    Jun 21 at 12:51
  • $\begingroup$ @Prakhar I did say that the joints upon which the actuators allowed motion upon a single axis, meaning 1-dof. The problem is that each of the two actuators can only move upon a single axis, and on both ends the actuators are joined to the same structures. If one actuator pushes, the other actuator has to move perpendicularly to its degree of freedom to allow for this, which it cannot as far as I can tell. That is why I am confused. $\endgroup$
    – user25792
    Jun 21 at 13:03
2
$\begingroup$

edit : Apparently it is called an "rod end bearing"

edit 2 : As mentioned in the comments it could even be a Clevis joint.

The place where the green rectangle in your diagram touches the blue rectangle has a ball and socket like joint. This prevents one actuator from blocking the movement due to the other actuator.

free hanging actuator

Above picture from blog.nasa.gov shows one of the two ends of an actuator where details are not obscured by the brackets on the nozzle.

Notice the ball and socket like arrangement at the bottom end of the actuator. There would be a similar arrangement on the so called "thrust take off side" also.

This ball and socket joint allows free movement in two directions. In one direction is the actuators own motion. The other direction movement is for use when the other actuator is moving.

See the images from this post. I think you can see a gap between the bracket to which the actuator attaches. A hint of the ball and socket joint can be inferred from the picture.

I have crudely marked the location on the image from the question as well as the above linked question.

marked actuator
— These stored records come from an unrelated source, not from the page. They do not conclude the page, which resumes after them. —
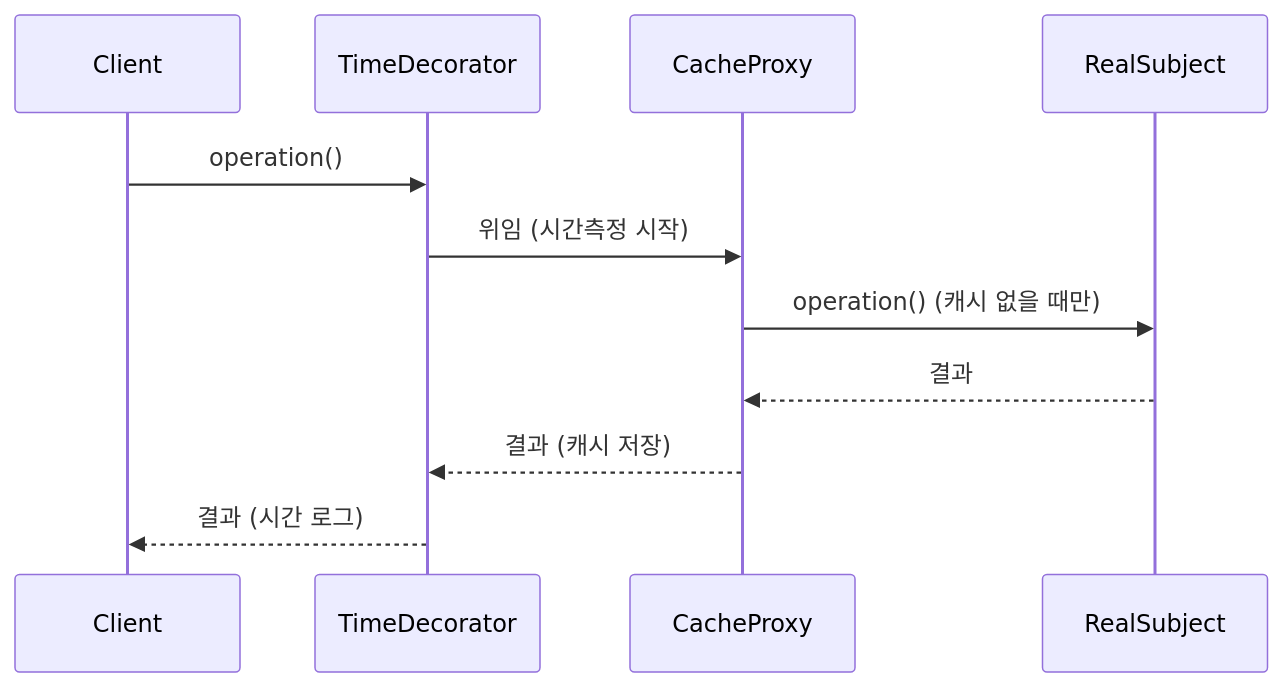
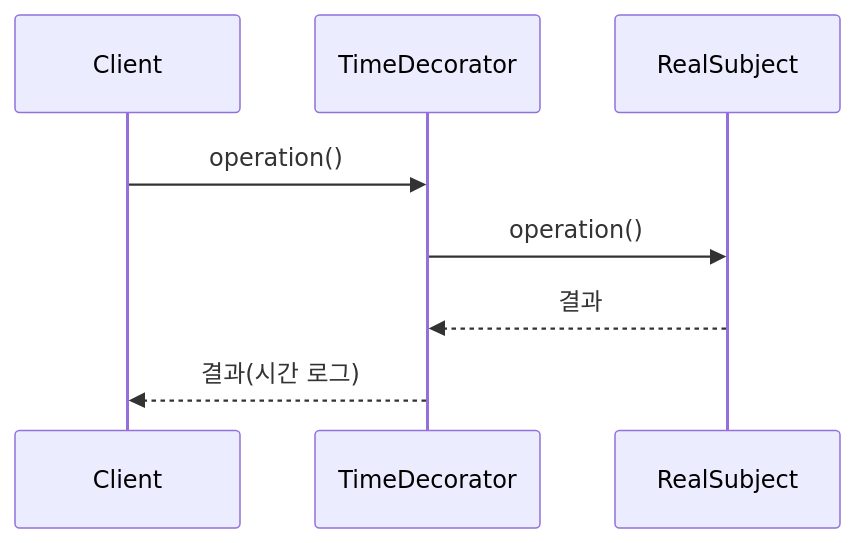
The third of 11 diagrams in _posts/spring/2026-05-02-spring-core-advanced.md (yjkim2015/yjkim2015.github.io), drawn with Mermaid before and after one commit. The commit also changed other lines of this file and 155 other files, not shown here.

First line of the commit message:
Mermaid 전면 수정: subgraph 제거, participant/노드/줄수 축소 (342블록)

````diff
--- a/_posts/spring/2026-05-02-spring-core-advanced.md
+++ b/_posts/spring/2026-05-02-spring-core-advanced.md
@@ -137,13 +131,10 @@
 ```mermaid
 sequenceDiagram
     participant C as Client
     participant T as TimeDecorator
-    participant CP as CacheProxy
     participant R as RealSubject
     C->>T: operation()
-    T->>CP: 위임 (시간측정 시작)
-    CP->>R: operation() (캐시 없을 때만)
-    R-->>CP: 결과
-    CP-->>T: 결과 (캐시 저장)
-    T-->>C: 결과 (시간 로그)
+    T->>R: operation()
+    R-->>T: 결과
+    T-->>C: 결과(시간 로그)
 ```
````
$\endgroup$
5
  • $\begingroup$ I did think that a ball-and-socket type joint would be necessary, so if this is the case on the engine in the image you have attached, it does make sense to me. The problem is just that I can't seem to find where such a joint exists on the image of the Vernier engine I have attached, it does not appear that there is anything like a ball and socket at the joints of the actuators at all. $\endgroup$
    – user25792
    Jun 21 at 13:19
  • $\begingroup$ I still find the image of the Vernier engine ambiguous, but I think I understand the idea of the mechanism well enough now. Thank you for your help. $\endgroup$
    – user25792
    Jun 21 at 13:53
  • $\begingroup$ I will try to update this post if I can find a higher resolution photo. $\endgroup$
    – AJN
    Jun 21 at 14:23
  • $\begingroup$ To me, the joint in the first image looks more like a universal joint rather than a ball and socket, and the joint in the second image looks more like a clevis joint. Some kind or joint that provides one or more rotational degree of freedom is needed on each end of the actuator. From googling patents, it appears a wide variety of joint types have been proposed (and used; some of these patents are for real thrusters as opposed to imaginary ones). It does not have to be a ball and socket. $\endgroup$ Jun 21 at 21:44
  • $\begingroup$ @DavidHammen I initially web searched both terms. But the term universal joint gave too many results for other joints including the joint which allows the engine to swivel (e.g. the linked NASA blog post). So I edited it out of my answer. $\endgroup$
    – AJN
    Jun 22 at 1:20

Your Answer

By clicking “Post Your Answer”, you agree to our terms of service, privacy policy and cookie policy

Not the answer you're looking for? Browse other questions tagged or ask your own question.